(Web document revisions)
- - - - - - -
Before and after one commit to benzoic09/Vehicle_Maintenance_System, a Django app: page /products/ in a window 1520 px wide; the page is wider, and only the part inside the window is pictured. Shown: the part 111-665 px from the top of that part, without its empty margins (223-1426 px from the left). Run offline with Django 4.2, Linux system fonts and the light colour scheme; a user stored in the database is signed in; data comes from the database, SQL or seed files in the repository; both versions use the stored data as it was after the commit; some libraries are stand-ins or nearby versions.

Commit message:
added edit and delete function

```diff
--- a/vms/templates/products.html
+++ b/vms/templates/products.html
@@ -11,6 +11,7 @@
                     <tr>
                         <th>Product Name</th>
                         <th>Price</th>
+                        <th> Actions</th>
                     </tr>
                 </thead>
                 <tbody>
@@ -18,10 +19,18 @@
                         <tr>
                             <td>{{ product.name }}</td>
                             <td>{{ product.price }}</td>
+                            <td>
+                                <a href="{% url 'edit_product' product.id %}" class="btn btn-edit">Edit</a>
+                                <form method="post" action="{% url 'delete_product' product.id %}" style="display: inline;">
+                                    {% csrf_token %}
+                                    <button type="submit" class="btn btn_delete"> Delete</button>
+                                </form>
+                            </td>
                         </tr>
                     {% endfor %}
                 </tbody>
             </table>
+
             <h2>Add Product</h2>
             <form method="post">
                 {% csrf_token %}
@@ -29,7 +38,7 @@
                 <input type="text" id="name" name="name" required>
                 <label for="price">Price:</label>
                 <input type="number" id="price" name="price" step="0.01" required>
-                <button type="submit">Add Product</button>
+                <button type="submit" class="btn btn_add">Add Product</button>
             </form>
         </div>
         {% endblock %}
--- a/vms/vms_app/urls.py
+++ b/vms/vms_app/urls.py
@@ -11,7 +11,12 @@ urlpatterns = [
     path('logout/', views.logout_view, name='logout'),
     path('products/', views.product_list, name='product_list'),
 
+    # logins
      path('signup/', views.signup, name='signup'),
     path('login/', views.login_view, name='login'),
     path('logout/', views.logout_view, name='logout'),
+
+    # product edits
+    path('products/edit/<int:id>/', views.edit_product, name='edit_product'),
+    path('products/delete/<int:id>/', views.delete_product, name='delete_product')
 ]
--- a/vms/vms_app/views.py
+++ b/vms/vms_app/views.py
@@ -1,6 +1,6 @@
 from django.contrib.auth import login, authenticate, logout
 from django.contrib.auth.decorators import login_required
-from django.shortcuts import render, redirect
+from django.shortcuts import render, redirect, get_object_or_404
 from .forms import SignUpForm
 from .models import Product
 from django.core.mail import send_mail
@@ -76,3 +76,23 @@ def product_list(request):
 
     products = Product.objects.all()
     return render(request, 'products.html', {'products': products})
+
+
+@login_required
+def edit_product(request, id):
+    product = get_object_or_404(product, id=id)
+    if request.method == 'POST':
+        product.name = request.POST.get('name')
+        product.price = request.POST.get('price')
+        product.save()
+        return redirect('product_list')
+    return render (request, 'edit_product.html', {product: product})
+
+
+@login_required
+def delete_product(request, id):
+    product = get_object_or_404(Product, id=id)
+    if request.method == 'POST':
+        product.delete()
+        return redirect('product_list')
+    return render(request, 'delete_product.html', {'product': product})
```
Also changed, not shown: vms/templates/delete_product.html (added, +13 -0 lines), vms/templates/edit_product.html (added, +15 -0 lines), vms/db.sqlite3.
- - - - - - -
> _Exercise objective_
Tally the lines in the records above that contain the word "html". Write the number and nothing else.

> _Response_
6